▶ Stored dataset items
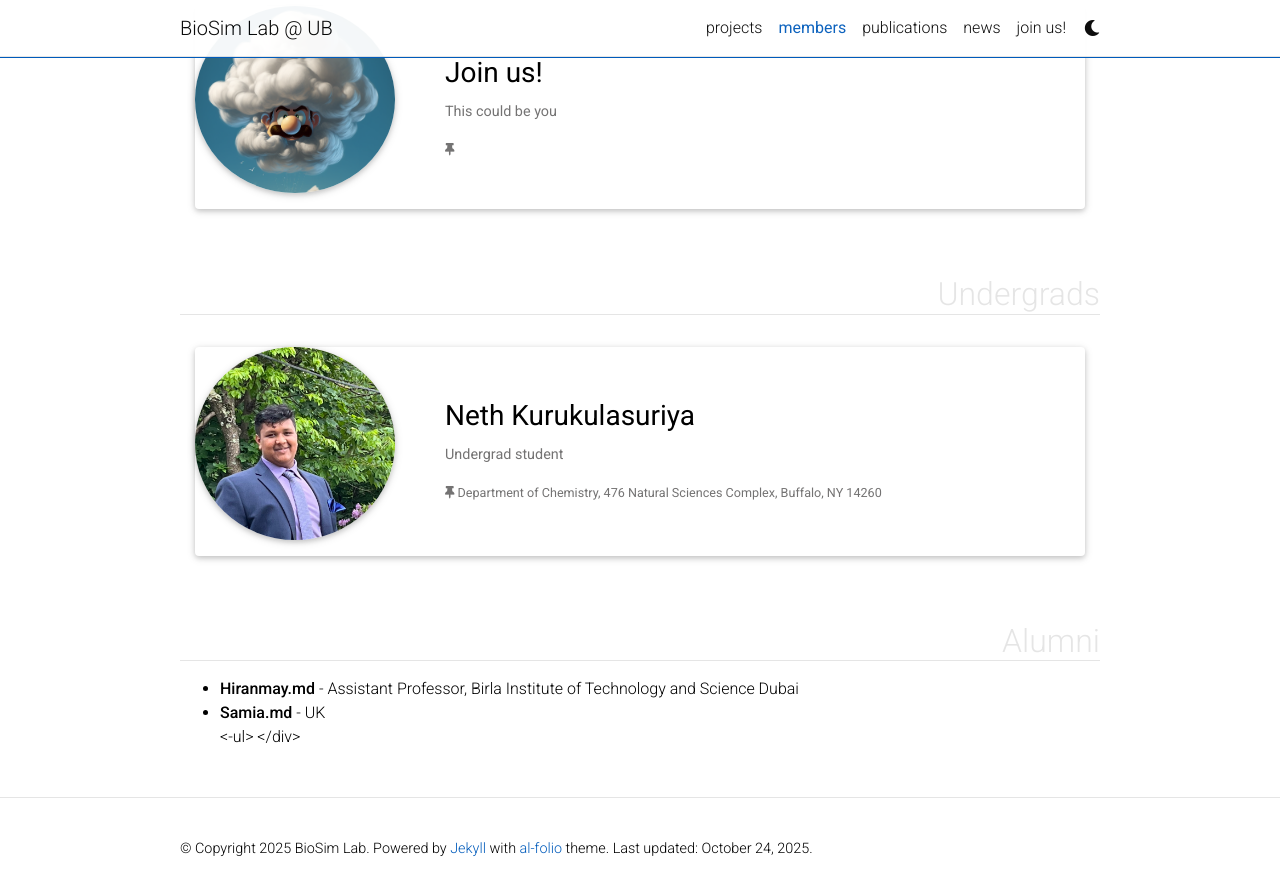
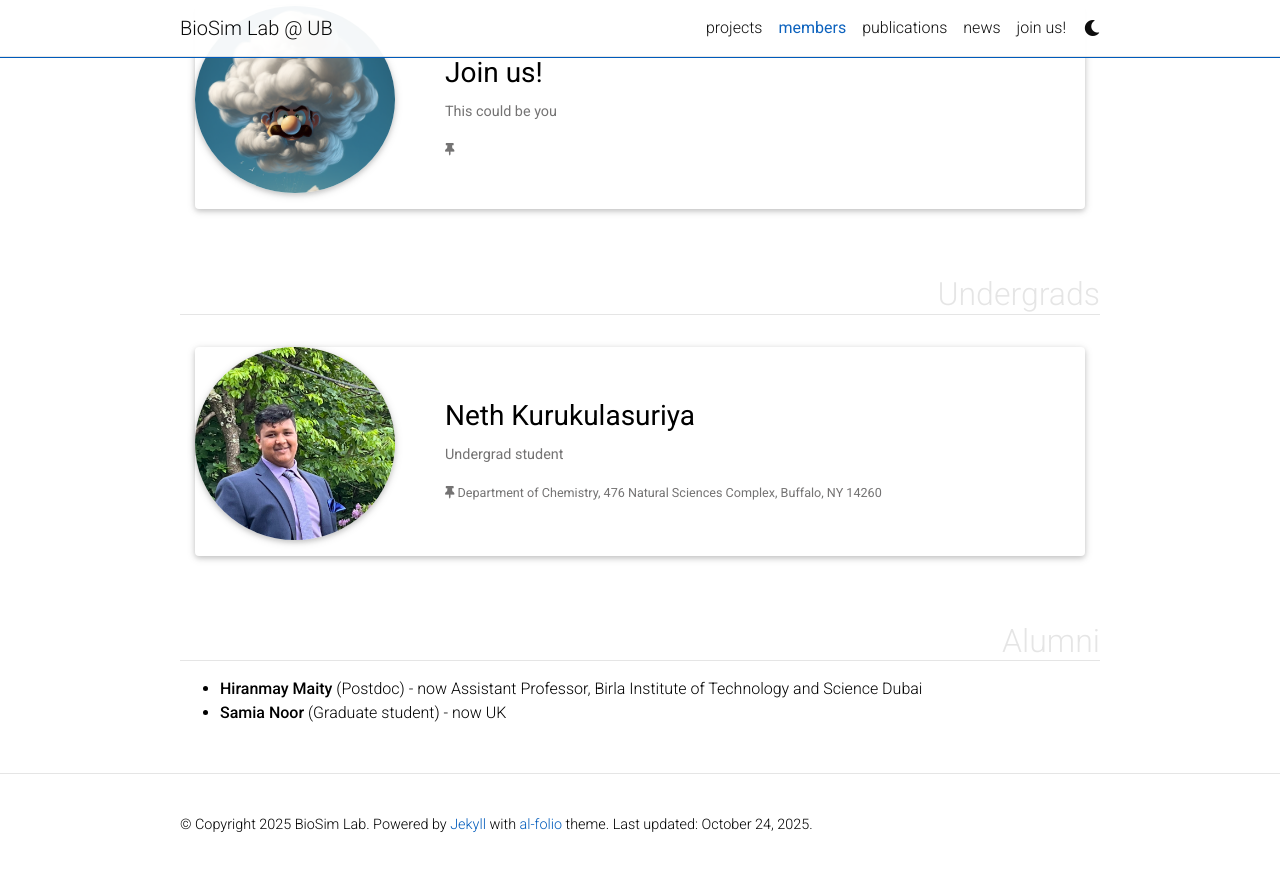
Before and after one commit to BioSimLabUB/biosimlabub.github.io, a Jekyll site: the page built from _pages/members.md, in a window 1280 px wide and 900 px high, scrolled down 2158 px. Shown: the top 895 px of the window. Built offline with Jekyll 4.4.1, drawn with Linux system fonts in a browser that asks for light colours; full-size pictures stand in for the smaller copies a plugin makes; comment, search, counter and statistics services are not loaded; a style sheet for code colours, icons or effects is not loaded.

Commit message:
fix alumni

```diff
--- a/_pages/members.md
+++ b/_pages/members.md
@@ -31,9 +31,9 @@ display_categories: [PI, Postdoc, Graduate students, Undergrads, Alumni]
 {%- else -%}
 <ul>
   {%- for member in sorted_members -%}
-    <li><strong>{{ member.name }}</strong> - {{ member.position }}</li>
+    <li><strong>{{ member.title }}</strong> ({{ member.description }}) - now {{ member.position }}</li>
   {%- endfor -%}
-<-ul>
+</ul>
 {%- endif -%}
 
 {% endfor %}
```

...

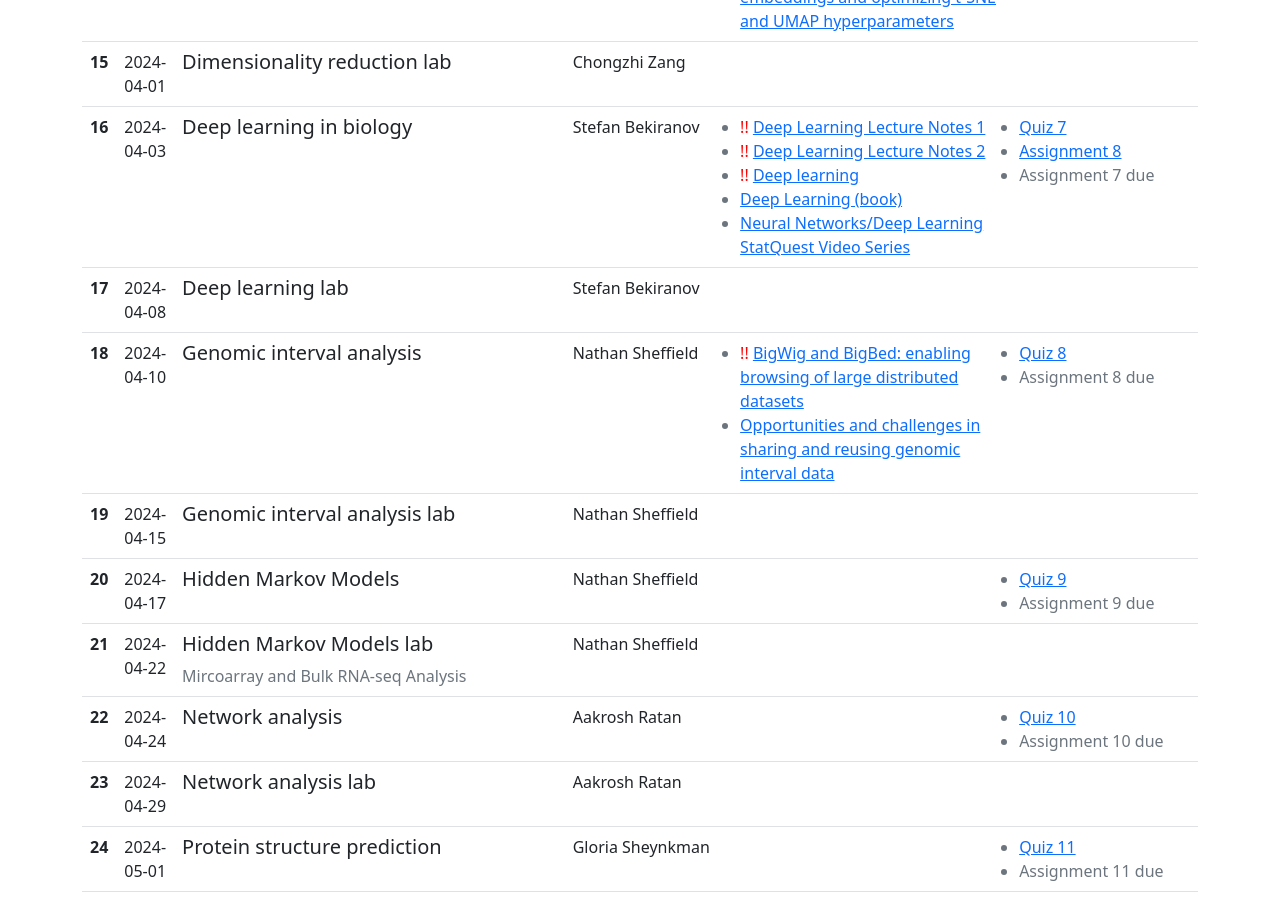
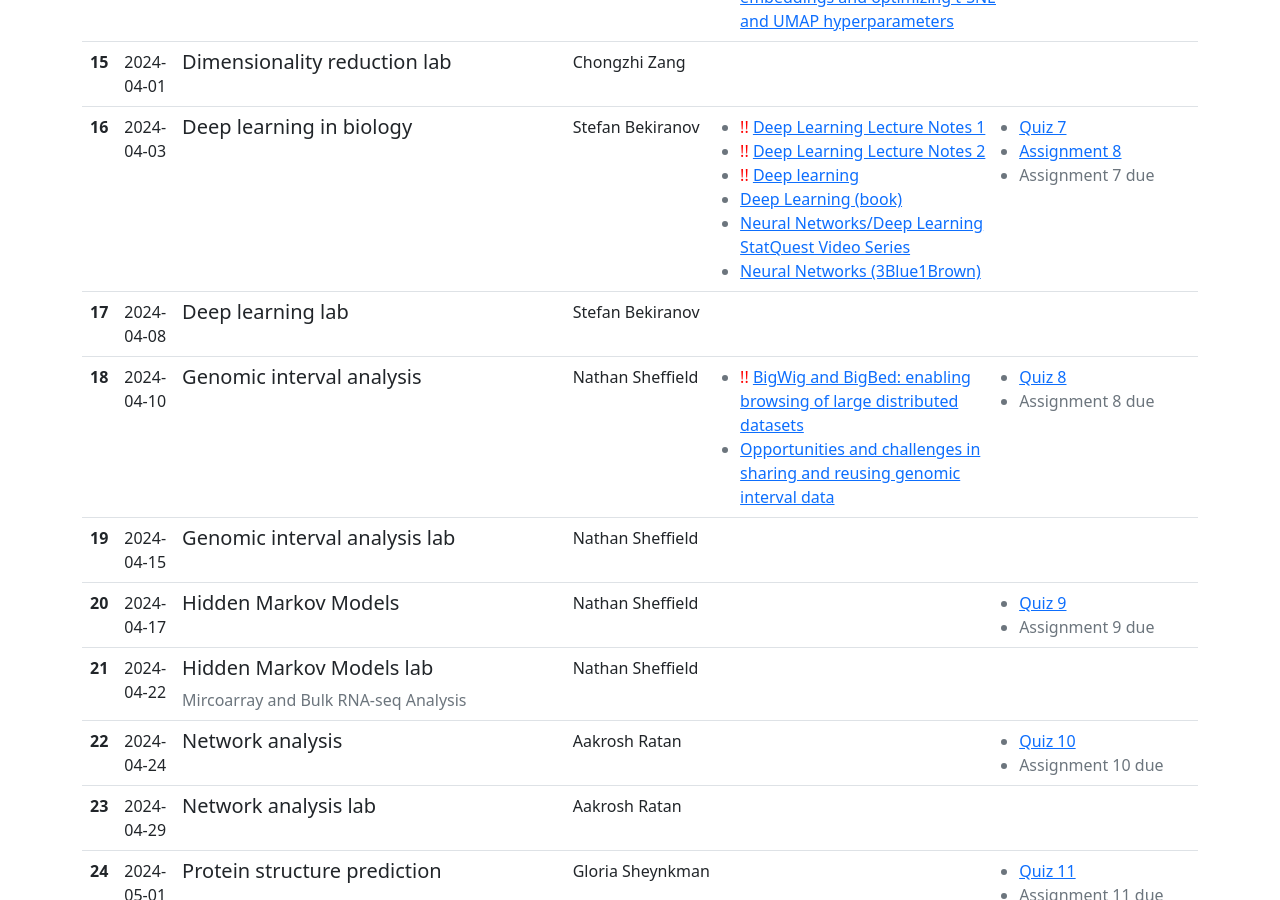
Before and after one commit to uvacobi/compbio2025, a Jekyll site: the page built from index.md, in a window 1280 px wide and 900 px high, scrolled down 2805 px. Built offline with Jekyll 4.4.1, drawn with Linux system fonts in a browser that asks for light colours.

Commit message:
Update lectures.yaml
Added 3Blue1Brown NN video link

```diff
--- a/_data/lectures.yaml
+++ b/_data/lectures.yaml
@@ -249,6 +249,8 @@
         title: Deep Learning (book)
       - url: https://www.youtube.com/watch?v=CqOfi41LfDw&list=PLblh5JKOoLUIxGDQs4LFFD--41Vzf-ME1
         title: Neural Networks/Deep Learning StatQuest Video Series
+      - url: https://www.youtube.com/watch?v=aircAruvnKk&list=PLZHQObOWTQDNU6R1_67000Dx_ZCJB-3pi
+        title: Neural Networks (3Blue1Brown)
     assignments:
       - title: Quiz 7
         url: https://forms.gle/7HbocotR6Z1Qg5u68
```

▶ Exercise
Go through the entries above and copy every line containing "Networks".

▶ Exercise output
         title: Neural Networks/Deep Learning StatQuest Video Series
+        title: Neural Networks (3Blue1Brown)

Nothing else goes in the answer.